Student Loan. It’s one of those phrases that gives you the willies just by saying it out loud. It’s also a phrase akin to “Beetlejuice” – say it too many times and the bill collector is likely to jump out of a mirror and grab your wallet. (Can you tell I’ve been watching horror shows lately? Bates Motel is a fave. Alas, I digress). The best way to protect yourself from these monster-esque debt collectors is to understand your student loan, as well as your rights. Grab your ax, its time to slay.
Let’s go back to basics: you first need to figure out the nature of your loan. The nature of your loan is either Federal or Private. If your loan was issued directly by the U.S. Government (Department of Education), then your loan is undoubtedly FEDERAL. If your loan was issued by a private banking institution (i.e. Sallie Mae, Wells Fargo, Discover, etc.), then your loan is PRIVATE. Simple, right? Not really. Here are some scenarios that require a little more investigation:
- You consolidated your loans. Consolidation means that you are taking two or more loans and turning them into one big loan. If you consolidated two or more federal loans through the federal consolidation program, congratulations (or maybe not), you still have a federal loan. If you consolidated two or more private loans, you still have a private loan. If you consolidated a federal loan and a private loan, you now have a private loan. (The federal loan consolidation program only permits you to consolidate federal loans together. Therefore, if you add any private loans, you now have a private loan.)
- You have a hybrid loan. This one is a little trickier. And it is also called an FFELP loan. An FFELP loan (described in more detail here) is usually a loan issued by a private institution, but has federal elements. For example, a Stafford loan is part of the FFELP program. Under the terms of these loans, the federal government pays for any interest that accrues while the loan is deferred. Grab your ax folks, the waters get murkier. Some of these loans are owned by the federal government (Department of Education) and therefore the federal government collects on these defaulted loans directly. Some of these loans, on the other hand, are owned by a private institution (i.e. Sallie Mae). FFELP loans that are owned by a private institution are assigned to a guaranty agency for collection. Visit this website to identify who owns your loan and determine whether your loan is federal or private (only federally-owned loans are listed here, so if yours isn’t here, it’s private).
Whew. This sleuthing was exhausting. Take some time to identify whether you have a federal or private student loan. Gather any paperwork you may have and scan or copy it for safekeeping. Write down your investigation notes. Create a file, and get ready to #slay your student loan throughout this series.

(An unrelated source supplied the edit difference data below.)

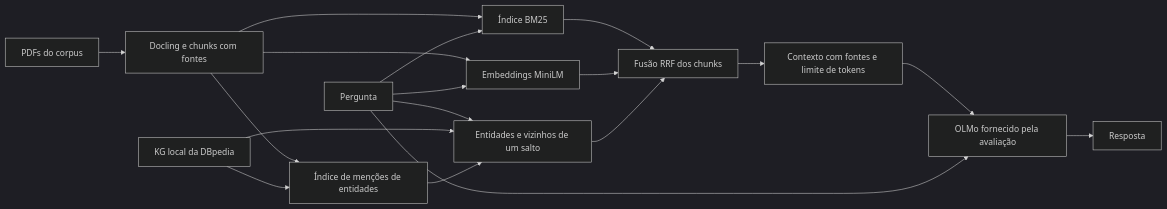
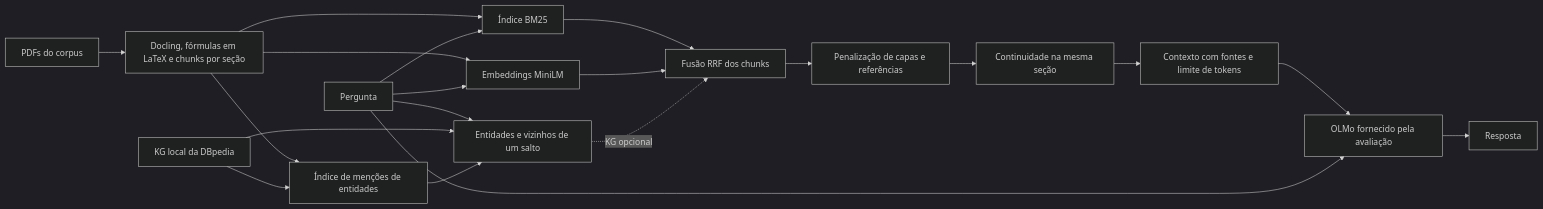
One commit to ArthurTRamos/IEEE-Challenge changed the diagram in docs/technical-overview.md. Above: the diagram before and after it, drawn with Mermaid (dark theme). The commit also changed other lines of this file and 25 other files, not shown here.

````diff
--- a/docs/technical-overview.md
+++ b/docs/technical-overview.md
@@ -9,20 +9,22 @@
 ```mermaid
 flowchart LR
-    P[PDFs do corpus] --> D[Docling e chunks com fontes]
+    P[PDFs do corpus] --> D[Docling, fórmulas em LaTeX e chunks por seção]
     D --> B[Índice BM25]
     D --> E[Embeddings MiniLM]
     D --> I[Índice de menções de entidades]
     K[KG local da DBpedia] --> I
     Q[Pergunta] --> B
     Q --> E
     Q --> G[Entidades e vizinhos de um salto]
     K --> G
     I --> G
     B --> R[Fusão RRF dos chunks]
     E --> R
-    G --> R
-    R --> C[Contexto com fontes e limite de tokens]
+    G -. KG opcional .-> R
+    R --> M[Penalização de capas e referências]
+    M --> V[Continuidade na mesma seção]
+    V --> C[Contexto com fontes e limite de tokens]
     C --> L[OLMo fornecido pela avaliação]
     Q --> L
     L --> A[Resposta]
 ```
````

Remember, if you ever need help understanding your student loan, reach out to an experienced consumer attorney (like me. duh.).
Please note that this article is for informational purposes only and does not create an attorney-client relationship, nor does this article purport to give legal advice. Everyone’s situation is different. If you have legal questions, you should contact a licensed attorney. Written by Shera E. Anderson, Esq. in Sunrise, Florida.